All set for a clean Sixes, Tandon says
Tough measures will be in place to ensure this weekend's Karp Group Hong Kong Sixes is free of corruption, including the players not having access to mobile phones and restricting public contact during the tournament.
Top Hong Kong Cricket Association official Dinesh Tandon (pictured) said measures already in place in previous years would be tightened following allegations that the event had been the target of match-fixing and spot-fixing syndicates last year.
'We will have very stringent procedures in place,' the HKCA chairman said.
'Players will be monitored during the tournament, they won't be allowed to have mobile phones and will not be allowed to come into contact with the public in the players' area.'
While these steps have been in place in the past, officials will be under orders to ensure the rules are strictly adhered to this year after the competition became embroiled in a match-fixing scandal earlier this year when a group of New Zealand players at the 2010 tournament said they had been approached by a 'Middle Eastern diamond dealer' who had offered them gifts.

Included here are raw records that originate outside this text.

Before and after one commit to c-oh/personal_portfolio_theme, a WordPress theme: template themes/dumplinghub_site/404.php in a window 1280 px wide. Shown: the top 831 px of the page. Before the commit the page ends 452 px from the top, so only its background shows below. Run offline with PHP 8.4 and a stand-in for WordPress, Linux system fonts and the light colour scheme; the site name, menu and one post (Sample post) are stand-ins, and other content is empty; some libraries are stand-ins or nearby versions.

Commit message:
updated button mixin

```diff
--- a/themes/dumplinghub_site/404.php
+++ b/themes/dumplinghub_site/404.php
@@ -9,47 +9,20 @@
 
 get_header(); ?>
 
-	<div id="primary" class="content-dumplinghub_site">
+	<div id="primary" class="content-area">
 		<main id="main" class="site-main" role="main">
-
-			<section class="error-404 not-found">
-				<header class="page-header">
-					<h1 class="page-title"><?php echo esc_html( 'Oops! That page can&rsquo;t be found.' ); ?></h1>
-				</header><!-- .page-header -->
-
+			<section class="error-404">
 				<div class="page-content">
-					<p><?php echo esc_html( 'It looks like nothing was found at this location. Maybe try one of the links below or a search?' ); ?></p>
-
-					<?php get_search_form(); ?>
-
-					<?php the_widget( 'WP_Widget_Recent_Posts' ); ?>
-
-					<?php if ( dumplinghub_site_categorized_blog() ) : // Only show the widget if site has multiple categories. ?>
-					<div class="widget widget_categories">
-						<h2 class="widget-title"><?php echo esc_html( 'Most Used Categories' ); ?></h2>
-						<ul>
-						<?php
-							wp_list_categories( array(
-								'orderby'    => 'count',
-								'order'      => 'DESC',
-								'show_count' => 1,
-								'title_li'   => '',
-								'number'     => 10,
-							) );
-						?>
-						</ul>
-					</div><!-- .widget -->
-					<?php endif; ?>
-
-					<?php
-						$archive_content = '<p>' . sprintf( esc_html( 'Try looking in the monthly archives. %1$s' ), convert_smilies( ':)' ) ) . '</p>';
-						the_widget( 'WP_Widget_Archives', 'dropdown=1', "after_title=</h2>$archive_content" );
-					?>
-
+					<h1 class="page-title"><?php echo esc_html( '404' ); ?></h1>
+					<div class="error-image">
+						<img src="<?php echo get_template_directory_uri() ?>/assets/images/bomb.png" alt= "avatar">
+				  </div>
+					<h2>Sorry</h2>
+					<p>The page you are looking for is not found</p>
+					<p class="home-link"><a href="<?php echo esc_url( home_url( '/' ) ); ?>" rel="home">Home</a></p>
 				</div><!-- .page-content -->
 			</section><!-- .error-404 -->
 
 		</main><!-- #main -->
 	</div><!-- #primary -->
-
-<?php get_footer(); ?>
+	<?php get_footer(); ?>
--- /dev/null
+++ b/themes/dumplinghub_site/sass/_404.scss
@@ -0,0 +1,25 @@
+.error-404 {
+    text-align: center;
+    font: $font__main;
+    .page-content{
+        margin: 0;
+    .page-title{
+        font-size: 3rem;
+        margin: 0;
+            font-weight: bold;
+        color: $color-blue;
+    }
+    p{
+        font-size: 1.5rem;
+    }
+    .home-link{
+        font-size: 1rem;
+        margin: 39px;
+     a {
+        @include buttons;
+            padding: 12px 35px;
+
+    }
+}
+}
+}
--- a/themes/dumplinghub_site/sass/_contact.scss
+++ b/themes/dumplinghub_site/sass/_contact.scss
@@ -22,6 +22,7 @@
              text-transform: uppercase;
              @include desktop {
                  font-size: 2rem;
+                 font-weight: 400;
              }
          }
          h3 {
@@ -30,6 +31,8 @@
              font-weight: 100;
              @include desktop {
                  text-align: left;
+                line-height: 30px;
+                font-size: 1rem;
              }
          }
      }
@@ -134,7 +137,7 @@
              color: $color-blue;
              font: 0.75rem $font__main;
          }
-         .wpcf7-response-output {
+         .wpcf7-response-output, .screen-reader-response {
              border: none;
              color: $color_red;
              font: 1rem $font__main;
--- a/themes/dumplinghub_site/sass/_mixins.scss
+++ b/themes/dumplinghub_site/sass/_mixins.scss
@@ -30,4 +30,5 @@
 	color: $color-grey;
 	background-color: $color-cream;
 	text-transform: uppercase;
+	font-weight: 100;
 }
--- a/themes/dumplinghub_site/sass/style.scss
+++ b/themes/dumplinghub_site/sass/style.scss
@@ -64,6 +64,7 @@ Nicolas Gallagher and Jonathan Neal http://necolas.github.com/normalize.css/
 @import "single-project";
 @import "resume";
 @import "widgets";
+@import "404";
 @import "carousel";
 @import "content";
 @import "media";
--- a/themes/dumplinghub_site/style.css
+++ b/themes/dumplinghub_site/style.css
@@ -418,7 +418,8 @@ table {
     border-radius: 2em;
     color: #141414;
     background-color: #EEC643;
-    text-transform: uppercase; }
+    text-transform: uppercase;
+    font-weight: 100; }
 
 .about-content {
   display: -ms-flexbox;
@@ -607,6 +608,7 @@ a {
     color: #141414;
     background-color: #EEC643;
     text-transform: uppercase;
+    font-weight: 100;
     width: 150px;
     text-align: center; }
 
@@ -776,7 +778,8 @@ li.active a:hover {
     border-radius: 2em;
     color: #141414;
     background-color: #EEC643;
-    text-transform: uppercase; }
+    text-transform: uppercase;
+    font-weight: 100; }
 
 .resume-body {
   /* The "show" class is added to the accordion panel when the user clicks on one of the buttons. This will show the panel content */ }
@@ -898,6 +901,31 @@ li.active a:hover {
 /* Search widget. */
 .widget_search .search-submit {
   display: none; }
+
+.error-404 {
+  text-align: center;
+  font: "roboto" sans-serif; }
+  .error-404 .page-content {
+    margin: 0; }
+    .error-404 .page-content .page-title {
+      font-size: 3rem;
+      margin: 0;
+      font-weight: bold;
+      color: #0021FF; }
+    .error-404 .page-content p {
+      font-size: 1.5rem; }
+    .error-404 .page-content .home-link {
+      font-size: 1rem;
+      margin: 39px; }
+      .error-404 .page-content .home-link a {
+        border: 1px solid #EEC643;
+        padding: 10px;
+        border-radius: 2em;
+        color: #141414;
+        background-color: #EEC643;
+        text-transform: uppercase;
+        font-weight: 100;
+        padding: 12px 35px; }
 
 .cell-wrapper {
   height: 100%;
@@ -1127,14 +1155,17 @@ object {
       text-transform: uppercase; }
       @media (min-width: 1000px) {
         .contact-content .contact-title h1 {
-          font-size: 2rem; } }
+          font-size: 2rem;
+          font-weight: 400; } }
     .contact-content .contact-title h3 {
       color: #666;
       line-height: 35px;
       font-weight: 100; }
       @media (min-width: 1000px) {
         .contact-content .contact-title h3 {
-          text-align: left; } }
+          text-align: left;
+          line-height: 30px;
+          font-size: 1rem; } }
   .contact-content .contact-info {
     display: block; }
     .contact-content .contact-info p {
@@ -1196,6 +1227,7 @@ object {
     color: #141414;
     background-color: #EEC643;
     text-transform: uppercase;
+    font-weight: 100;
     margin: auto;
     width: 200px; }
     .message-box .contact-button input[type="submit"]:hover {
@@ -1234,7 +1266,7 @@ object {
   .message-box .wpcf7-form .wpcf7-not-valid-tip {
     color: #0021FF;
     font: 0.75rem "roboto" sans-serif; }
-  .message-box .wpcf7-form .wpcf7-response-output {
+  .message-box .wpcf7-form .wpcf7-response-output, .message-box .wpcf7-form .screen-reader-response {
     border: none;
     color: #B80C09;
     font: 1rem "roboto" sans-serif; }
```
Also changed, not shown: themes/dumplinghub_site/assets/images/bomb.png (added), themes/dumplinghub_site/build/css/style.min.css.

The players told the International Cricket Council (ICC) of the suspicious approach, raising fears of possible match- or spot-fixing. Heath Mills, the New Zealand players' association CEO, then called for cricket's governing body to deploy its anti-corruption officials at the Sixes and similar unofficial tournaments.
The ICC investigated the incident but the matter has now been put aside, according to Tandon, who has maintained that the Sixes have always been 'corruption-free'.
'Nothing came of the ICC investigation and that incident has been put to rest,' he said. 'But this does not mean we will relax. We will remain vigilant and we have taken steps to ensure nothing untoward happens.'
While the players can be monitored during play from Friday to Sunday at the Kowloon Cricket Club, Tandon said they had no control of what the 12 teams did outside the playing environment or as to whom they came into contact with.
'But we have told the liaison managers who will be accompanying them to dinners and other functions to report to us if anything suspicious happens,' Tandon said.
The HKCA will also brief all team managers on the ICC's code of conduct before the tournament.
'In 2003, the ICC sent its anti-corruption unit to the Hong Kong Sixes but now they only send them to events which are an ICC event,' Tandon said. 'The ICC provides this service now, but we would have to pay for it. We are not having it as we believe we can control it and ensure the Sixes are free of any mischief.'
Australia will defend their title at an expanded 12-team competition starting on Friday. For the first time, an international Twenty20 game will also be played, when the All Stars, including Sri Lankan legend Sanath Jayasuriya and Pakistan's Shahid Afridi, take on the Rest of the World led by all-rounder Abdul Razzaq.